• _Exercise directions_
Except for the pictures, output the records in full and exactly.

• _Material to process_

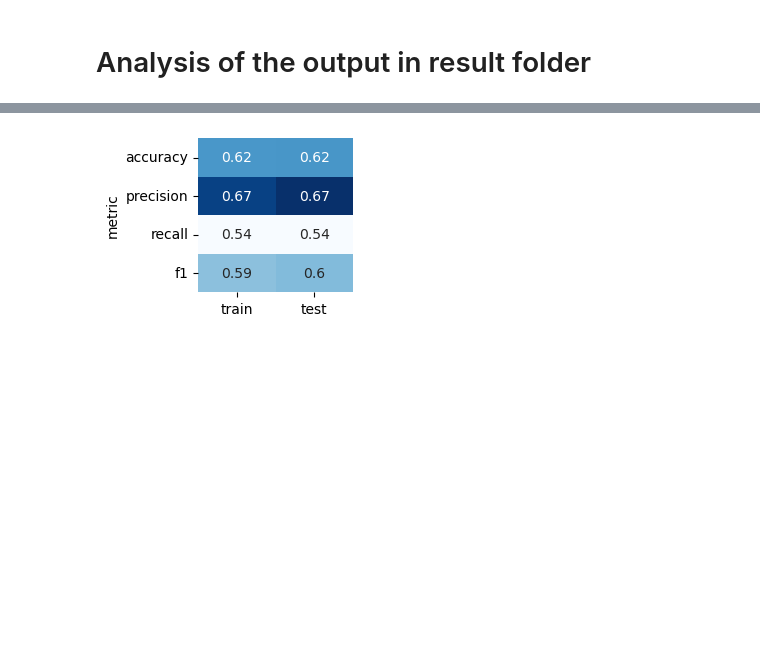
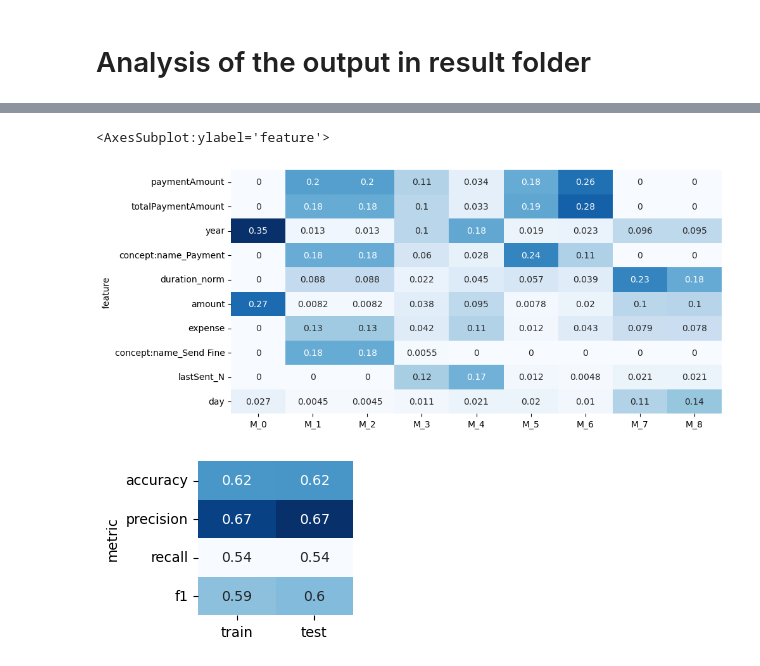
Before and after one commit to HGB-ProcessMining/pm-road-fines, a Jupyter notebook: model_evaluation/model_evaluation.ipynb, the cells around one changed output, grey strips where cells are left out. Saved outputs shown, nothing was run; the diff lists cells and outputs as text; code cells hidden in the pictures; blank space fills up the shorter version.

Commit message:
update model evaluation

```diff
--- a/model_evaluation/model_evaluation.ipynb
+++ b/model_evaluation/model_evaluation.ipynb
@@ -15,18 +15,23 @@ stats_and_vis_dir = os.path.join(os.path.abspath("../stats_and_vis"))
 data_dir = "../data"
 # %%
 #plot feature importance
+ranked_features = pd.DataFrame()
+i_model = 0
 for file in os.listdir(os.path.join(result_dir, "feature_importance")):
     if file.endswith(".csv"):
         feature_importance = pd.read_csv(os.path.join(result_dir, "feature_importance", file))
         feature_importance = feature_importance.rename(columns={"Unnamed: 0": "feature"})
         feature_importance = feature_importance.set_index("feature")
+        copy = feature_importance.rename(columns={"importance": f"M_{i_model}"})
+        i_model += 1
+        ranked_features = pd.concat([ranked_features, copy], axis=1)
         #take only the top 10 features
-        feature_importance = feature_importance.sort_values(by="importance", ascending=False).head(10)
-        #make heatmap of feature importance
-        fig, ax = plt.subplots(figsize=(1,5))
-        sns.heatmap(feature_importance, annot=True, ax=ax, cmap="Blues", cbar=False)
+        # feature_importance = feature_importance.sort_values(by="importance", ascending=False).head(10)
+        # #make heatmap of feature importance
+        # fig, ax = plt.subplots(figsize=(1,5))
+        # sns.heatmap(feature_importance, annot=True, ax=ax, cmap="Blues", cbar=False)
 
-        ax.tick_params(axis='y', rotation=0)
-        #dont show
+        # ax.tick_params(axis='y', rotation=0)
+        # #dont show
 
-        plt.savefig(os.path.join(stats_and_vis_dir, "feature_importance", file[:-4] + ".png"), dpi=600,bbox_inches='tight')
+        # plt.savefig(os.path.join(stats_and_vis_dir, "feature_importance", file[:-4] + ".png"), dpi=600,bbox_inches='tight')
@@ -42,0 +38,14 @@ for file in os.listdir(os.path.join(result_dir, "feature_importance")):
+# %%
+ranked_features = ranked_features.fillna(0)
+ranked_features = ranked_features.sort_values(by="M_0", ascending=False)
+ranked_features["mean"] = ranked_features.mean(axis=1)
+ranked_features = ranked_features.sort_values(by="mean", ascending=False)
+ranked_features = ranked_features.drop(columns=["mean"])
+ranked_features = ranked_features.head(10)
+#make heatmap of feature importance
+fig, ax = plt.subplots(figsize=(10,5))
+sns.heatmap(ranked_features, annot=True, ax=ax, cmap="Blues", cbar=False)
+plt.savefig(os.path.join(stats_and_vis_dir, "feature_importance", "ranked_features.png"), dpi=600,bbox_inches='tight')
+# %% [output]
+<AxesSubplot:ylabel='feature'>
+[figure, added]
```
Also changed, not shown: parts of 3 cells of this notebook.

• _Finished exercise_
Before and after one commit to HGB-ProcessMining/pm-road-fines, a Jupyter notebook: model_evaluation/model_evaluation.ipynb, the cells around one changed output, grey strips where cells are left out. Saved outputs shown, nothing was run; the diff lists cells and outputs as text; code cells hidden in the pictures; blank space fills up the shorter version.

Commit message:
update model evaluation

```diff
--- a/model_evaluation/model_evaluation.ipynb
+++ b/model_evaluation/model_evaluation.ipynb
@@ -15,18 +15,23 @@ stats_and_vis_dir = os.path.join(os.path.abspath("../stats_and_vis"))
 data_dir = "../data"
 # %%
 #plot feature importance
+ranked_features = pd.DataFrame()
+i_model = 0
 for file in os.listdir(os.path.join(result_dir, "feature_importance")):
     if file.endswith(".csv"):
         feature_importance = pd.read_csv(os.path.join(result_dir, "feature_importance", file))
         feature_importance = feature_importance.rename(columns={"Unnamed: 0": "feature"})
         feature_importance = feature_importance.set_index("feature")
+        copy = feature_importance.rename(columns={"importance": f"M_{i_model}"})
+        i_model += 1
+        ranked_features = pd.concat([ranked_features, copy], axis=1)
         #take only the top 10 features
-        feature_importance = feature_importance.sort_values(by="importance", ascending=False).head(10)
-        #make heatmap of feature importance
-        fig, ax = plt.subplots(figsize=(1,5))
-        sns.heatmap(feature_importance, annot=True, ax=ax, cmap="Blues", cbar=False)
+        # feature_importance = feature_importance.sort_values(by="importance", ascending=False).head(10)
+        # #make heatmap of feature importance
+        # fig, ax = plt.subplots(figsize=(1,5))
+        # sns.heatmap(feature_importance, annot=True, ax=ax, cmap="Blues", cbar=False)
 
-        ax.tick_params(axis='y', rotation=0)
-        #dont show
+        # ax.tick_params(axis='y', rotation=0)
+        # #dont show
 
-        plt.savefig(os.path.join(stats_and_vis_dir, "feature_importance", file[:-4] + ".png"), dpi=600,bbox_inches='tight')
+        # plt.savefig(os.path.join(stats_and_vis_dir, "feature_importance", file[:-4] + ".png"), dpi=600,bbox_inches='tight')
@@ -42,0 +38,14 @@ for file in os.listdir(os.path.join(result_dir, "feature_importance")):
+# %%
+ranked_features = ranked_features.fillna(0)
+ranked_features = ranked_features.sort_values(by="M_0", ascending=False)
+ranked_features["mean"] = ranked_features.mean(axis=1)
+ranked_features = ranked_features.sort_values(by="mean", ascending=False)
+ranked_features = ranked_features.drop(columns=["mean"])
+ranked_features = ranked_features.head(10)
+#make heatmap of feature importance
+fig, ax = plt.subplots(figsize=(10,5))
+sns.heatmap(ranked_features, annot=True, ax=ax, cmap="Blues", cbar=False)
+plt.savefig(os.path.join(stats_and_vis_dir, "feature_importance", "ranked_features.png"), dpi=600,bbox_inches='tight')
+# %% [output]
+<AxesSubplot:ylabel='feature'>
+[figure, added]
```
Also changed, not shown: parts of 3 cells of this notebook.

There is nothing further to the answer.